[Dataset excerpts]
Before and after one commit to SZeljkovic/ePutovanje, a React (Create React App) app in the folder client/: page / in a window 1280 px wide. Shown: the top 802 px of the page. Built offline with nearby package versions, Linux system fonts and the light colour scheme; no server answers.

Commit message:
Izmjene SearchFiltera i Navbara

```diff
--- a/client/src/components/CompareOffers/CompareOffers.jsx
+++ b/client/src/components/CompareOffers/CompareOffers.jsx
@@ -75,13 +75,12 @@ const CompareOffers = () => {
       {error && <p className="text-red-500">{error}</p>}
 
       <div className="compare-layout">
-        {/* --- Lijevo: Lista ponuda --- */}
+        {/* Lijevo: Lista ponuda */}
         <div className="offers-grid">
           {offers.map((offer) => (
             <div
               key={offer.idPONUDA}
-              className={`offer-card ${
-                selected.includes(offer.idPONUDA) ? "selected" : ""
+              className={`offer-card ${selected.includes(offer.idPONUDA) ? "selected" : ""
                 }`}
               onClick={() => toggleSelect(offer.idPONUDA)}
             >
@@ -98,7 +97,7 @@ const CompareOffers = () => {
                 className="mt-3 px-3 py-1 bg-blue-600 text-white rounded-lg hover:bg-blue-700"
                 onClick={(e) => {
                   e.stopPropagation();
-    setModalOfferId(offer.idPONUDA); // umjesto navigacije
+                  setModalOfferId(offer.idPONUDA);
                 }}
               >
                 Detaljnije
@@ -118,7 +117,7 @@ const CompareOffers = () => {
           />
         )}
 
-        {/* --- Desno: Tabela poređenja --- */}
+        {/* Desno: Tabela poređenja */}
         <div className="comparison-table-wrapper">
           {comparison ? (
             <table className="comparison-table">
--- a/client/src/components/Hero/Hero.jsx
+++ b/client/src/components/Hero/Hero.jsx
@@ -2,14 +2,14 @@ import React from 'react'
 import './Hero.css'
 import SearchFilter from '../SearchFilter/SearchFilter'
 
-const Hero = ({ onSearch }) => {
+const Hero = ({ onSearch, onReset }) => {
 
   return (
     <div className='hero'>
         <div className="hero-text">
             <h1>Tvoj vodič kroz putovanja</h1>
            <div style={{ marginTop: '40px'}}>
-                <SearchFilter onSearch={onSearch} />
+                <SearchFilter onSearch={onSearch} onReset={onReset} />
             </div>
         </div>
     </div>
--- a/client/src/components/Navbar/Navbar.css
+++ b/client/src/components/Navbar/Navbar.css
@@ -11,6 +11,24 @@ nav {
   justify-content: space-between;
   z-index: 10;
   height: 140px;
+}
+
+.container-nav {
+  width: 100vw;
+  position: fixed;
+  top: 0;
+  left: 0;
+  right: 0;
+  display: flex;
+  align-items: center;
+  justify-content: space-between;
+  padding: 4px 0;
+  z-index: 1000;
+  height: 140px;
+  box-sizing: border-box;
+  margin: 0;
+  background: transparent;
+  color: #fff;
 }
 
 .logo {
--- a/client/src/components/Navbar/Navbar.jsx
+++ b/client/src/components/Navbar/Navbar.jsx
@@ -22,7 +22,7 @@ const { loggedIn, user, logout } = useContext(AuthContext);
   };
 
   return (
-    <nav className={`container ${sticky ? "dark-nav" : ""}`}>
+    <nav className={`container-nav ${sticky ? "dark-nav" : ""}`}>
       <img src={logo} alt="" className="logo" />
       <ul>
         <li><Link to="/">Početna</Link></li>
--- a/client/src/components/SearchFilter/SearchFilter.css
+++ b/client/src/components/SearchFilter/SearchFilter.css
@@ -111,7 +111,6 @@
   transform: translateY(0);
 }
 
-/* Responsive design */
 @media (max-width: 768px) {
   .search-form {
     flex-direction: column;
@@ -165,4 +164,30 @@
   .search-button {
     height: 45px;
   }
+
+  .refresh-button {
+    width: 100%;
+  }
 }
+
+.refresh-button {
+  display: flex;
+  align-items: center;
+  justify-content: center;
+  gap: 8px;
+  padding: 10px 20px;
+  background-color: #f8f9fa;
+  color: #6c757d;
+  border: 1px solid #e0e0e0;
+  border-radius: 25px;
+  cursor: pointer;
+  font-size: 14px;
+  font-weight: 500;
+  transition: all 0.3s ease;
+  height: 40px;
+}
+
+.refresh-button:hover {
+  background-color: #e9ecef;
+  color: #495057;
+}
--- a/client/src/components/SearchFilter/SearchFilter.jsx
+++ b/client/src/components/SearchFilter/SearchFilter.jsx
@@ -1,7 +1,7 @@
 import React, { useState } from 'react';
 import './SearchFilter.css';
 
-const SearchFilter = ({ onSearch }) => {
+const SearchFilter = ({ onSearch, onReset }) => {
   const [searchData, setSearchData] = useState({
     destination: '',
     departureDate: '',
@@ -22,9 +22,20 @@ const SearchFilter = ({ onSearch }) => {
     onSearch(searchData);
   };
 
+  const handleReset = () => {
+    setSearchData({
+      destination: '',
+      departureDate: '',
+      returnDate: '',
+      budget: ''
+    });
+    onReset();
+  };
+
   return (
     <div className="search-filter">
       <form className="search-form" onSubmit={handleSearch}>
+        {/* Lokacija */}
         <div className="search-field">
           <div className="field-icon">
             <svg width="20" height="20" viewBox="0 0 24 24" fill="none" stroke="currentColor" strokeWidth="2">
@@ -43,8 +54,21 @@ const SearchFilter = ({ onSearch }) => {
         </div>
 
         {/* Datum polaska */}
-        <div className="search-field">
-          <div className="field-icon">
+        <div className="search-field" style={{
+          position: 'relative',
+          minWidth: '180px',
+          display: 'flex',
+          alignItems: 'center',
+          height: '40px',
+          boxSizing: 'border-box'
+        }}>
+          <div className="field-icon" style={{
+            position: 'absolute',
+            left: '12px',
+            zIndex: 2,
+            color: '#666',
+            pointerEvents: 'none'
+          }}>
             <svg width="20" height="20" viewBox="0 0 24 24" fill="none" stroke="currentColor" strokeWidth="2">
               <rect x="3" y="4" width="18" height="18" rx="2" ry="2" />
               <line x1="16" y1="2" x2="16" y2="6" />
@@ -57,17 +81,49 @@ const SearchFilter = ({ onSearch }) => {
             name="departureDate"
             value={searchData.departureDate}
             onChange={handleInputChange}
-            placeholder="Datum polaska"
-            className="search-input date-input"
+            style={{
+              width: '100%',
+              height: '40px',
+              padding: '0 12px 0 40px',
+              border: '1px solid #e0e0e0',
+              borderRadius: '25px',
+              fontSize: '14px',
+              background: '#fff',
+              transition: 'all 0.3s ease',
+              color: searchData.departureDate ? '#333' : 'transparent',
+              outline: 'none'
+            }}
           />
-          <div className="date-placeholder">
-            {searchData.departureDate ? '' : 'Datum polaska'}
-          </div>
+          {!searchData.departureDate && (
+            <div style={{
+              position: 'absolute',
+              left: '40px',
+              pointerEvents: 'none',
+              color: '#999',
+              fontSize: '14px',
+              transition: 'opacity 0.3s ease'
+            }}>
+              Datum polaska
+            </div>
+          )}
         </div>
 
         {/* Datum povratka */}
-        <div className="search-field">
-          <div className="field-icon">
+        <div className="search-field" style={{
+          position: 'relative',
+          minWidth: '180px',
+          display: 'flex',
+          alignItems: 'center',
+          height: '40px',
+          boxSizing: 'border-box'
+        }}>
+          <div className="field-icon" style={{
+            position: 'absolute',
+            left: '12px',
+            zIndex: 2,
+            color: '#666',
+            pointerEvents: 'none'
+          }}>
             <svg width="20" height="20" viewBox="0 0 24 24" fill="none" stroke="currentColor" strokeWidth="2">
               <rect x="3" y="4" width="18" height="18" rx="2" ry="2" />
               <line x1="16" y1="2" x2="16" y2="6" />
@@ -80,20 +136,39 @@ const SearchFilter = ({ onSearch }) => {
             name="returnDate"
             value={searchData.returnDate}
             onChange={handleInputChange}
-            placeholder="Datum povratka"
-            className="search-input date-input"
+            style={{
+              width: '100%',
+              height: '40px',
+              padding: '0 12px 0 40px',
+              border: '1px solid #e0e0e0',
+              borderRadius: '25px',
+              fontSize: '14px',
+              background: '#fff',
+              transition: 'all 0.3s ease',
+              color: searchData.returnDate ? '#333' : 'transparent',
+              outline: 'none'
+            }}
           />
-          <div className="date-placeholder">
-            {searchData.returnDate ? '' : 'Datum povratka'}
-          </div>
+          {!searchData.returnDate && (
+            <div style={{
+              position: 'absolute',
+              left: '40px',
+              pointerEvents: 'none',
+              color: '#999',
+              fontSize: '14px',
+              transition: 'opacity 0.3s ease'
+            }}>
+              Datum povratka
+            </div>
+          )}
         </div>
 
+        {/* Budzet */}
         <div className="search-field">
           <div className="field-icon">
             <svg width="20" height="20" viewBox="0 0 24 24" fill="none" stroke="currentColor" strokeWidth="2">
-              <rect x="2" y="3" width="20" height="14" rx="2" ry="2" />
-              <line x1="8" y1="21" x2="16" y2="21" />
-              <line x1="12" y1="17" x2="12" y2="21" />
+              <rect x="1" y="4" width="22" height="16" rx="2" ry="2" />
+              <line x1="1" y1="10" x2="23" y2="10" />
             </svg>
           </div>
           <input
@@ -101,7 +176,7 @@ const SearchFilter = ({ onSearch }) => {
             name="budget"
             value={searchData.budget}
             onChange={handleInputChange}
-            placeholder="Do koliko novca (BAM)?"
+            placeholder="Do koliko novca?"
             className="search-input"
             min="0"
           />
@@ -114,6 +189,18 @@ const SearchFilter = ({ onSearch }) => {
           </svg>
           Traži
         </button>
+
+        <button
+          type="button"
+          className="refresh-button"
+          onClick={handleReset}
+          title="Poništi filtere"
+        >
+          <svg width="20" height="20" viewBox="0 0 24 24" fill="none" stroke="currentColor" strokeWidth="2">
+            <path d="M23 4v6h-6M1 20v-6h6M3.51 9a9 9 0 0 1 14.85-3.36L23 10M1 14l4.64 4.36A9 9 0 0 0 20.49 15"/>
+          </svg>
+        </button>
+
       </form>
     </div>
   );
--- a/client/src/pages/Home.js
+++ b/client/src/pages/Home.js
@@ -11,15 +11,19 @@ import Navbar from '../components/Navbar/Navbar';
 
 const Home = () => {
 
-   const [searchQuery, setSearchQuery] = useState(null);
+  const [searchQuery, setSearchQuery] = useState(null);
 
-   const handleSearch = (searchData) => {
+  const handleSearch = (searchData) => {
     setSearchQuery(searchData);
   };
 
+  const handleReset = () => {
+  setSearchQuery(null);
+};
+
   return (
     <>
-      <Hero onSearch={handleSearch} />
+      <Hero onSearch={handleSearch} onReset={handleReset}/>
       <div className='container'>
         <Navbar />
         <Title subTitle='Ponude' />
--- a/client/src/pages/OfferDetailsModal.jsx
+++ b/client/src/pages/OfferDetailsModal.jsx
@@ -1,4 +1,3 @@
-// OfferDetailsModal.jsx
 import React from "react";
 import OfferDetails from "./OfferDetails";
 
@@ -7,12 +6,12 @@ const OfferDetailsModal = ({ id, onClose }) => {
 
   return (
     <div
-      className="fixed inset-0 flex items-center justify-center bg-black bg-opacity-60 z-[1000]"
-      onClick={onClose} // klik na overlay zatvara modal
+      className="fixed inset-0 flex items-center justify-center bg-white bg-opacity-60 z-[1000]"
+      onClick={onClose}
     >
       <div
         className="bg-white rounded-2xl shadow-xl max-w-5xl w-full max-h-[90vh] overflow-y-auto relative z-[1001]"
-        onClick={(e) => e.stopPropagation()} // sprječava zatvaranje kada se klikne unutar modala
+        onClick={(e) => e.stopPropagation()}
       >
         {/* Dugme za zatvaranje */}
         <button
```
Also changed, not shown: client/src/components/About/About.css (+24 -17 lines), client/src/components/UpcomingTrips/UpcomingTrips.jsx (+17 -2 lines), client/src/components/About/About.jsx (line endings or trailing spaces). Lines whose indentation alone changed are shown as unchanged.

Try it ->
Examine the records and report how many lines contain the string "returnDate". Only the number should be given.

Exercise result ->
6